The financial tallies for 2022 were not yet available at the time of writing, but with 74 ships scheduled to arrive carrying a projected 117,598 passengers along with 60,000 crew, it appears the industry will achieve around 91 percent of the 2019 number.
That number, however, may be somewhat adversely affected since some ships were rerouted as a result of Hurricane Fiona which battered parts of Atlantic Canada in late September.
Partnering with ACOA
The Atlantic Canada Opportunities Agency (ACOA) is a federal government agency that works to create opportunities for economic growth in the region by championing the strengths of Atlantic Canada, and since tourism is one of PEI’s strengths, a partnership with Port Charlottetown is a natural fit.
“The port would not be where it is without the investments of ACOA, which is a strategic partner in tourism with PEI,” Cochrane says. “Without their continued support of our infrastructure, I don’t think this would be possible. They helped create a very successful environment and their willingness to be involved in strategic directions that help increase tourism overall, along with the landscape and waterfront improvement, is significant.
“The proof is in the pudding when you look back and see that passenger increase of 92 percent in those three years, 2016 to 2019. It means that something was being done right.

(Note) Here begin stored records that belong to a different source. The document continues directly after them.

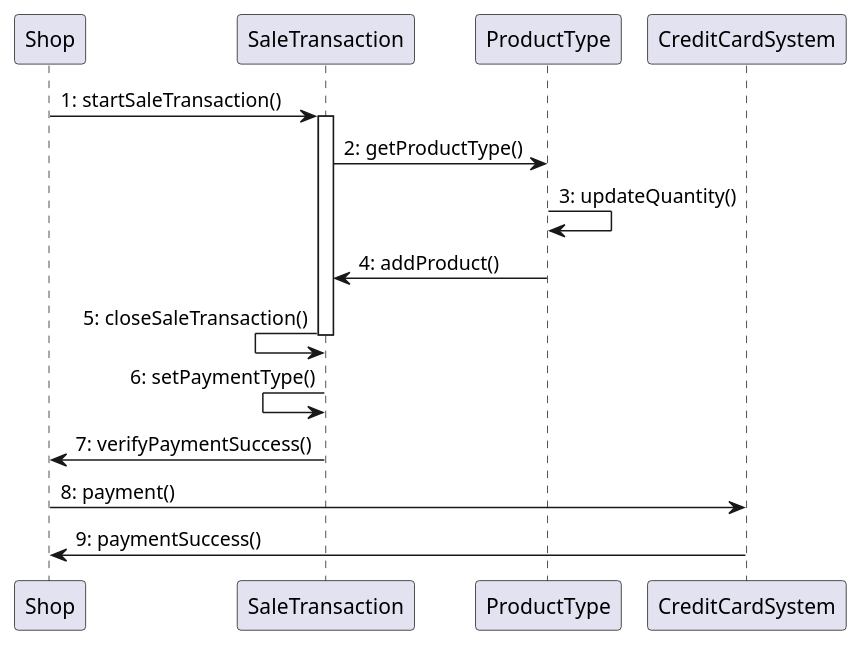
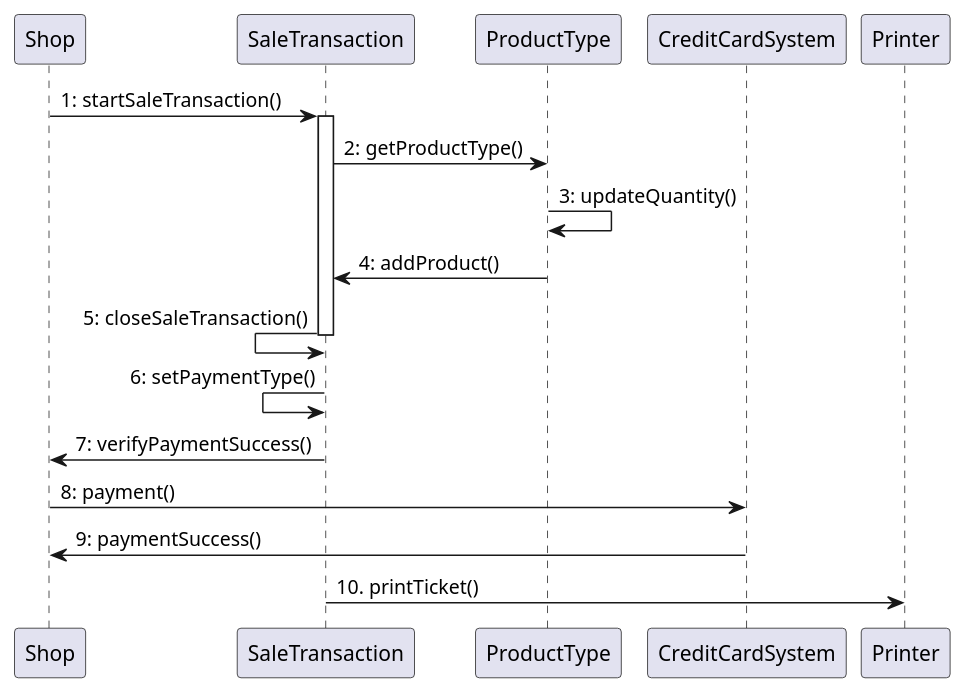
One commit to GrayNeel/SoftEngProject-EZShop changed the fourth of 5 diagrams in Deliverables/DesignDocument.md. Above: the diagram before and after it, drawn with PlantUML. The commit also changed other lines of this file and 1 other file, not shown here.

````diff
--- a/Deliverables/DesignDocument.md
+++ b/Deliverables/DesignDocument.md
@@ -239,15 +239,16 @@
 ```plantuml
 @startuml
 Shop -> SaleTransaction: 1: startSaleTransaction()
 activate SaleTransaction
 SaleTransaction -> ProductType: 2: getProductType()
 ProductType -> ProductType: 3: updateQuantity()
 SaleTransaction <- ProductType: 4: addProduct()
 SaleTransaction <- SaleTransaction : 5: closeSaleTransaction()
 deactivate SaleTransaction
 SaleTransaction <- SaleTransaction : 6: setPaymentType()
 SaleTransaction -> Shop : 7: verifyPaymentSuccess()
 Shop -> CreditCardSystem : 8: payment()
 Shop <- CreditCardSystem : 9: paymentSuccess()
+SaleTransaction -> Printer : 10. printTicket()
 @enduml
 ```
````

We can’t thank the people at ACOA enough for their efforts because they are always there to listen, to help find a solution, and to help with investments to move forward.”
Cochrane is feeling optimistic as he looks forward to 2023. A native of Newfoundland, he’s lived in PEI for the last 25 years, his children are “islanders” and he’s passionate about promoting his adopted homeland as a premier tourist destination.
“We love our job here,” he says of his staff and himself. “There’s an energy to working in the marine world; it’s exciting. Every day I come to work is a fabulous day, and it’s still a fabulous day when I go home at night,” he shares.
“Balancing all the needs of operating a port can be challenging because we want a customer-centric focus, we want them to be happy, and we also want to see our community benefit. Keeping those things in mind is how we make our strategic decisions.”
Some of those decisions in the future will consider the cruise industry’s path toward net zero carbon emissions by 2050. “We must plan for a future that will put us on that path as well,” he says, “and we’re looking at opportunities where we can assist. Providing shore power to the liners is part of that conversation. We don’t offer it currently, but we are engaged in the discussion to look at another infrastructure investment to do that. We want to remain both competitive and sustainable as a destination because it’s the right thing to do.”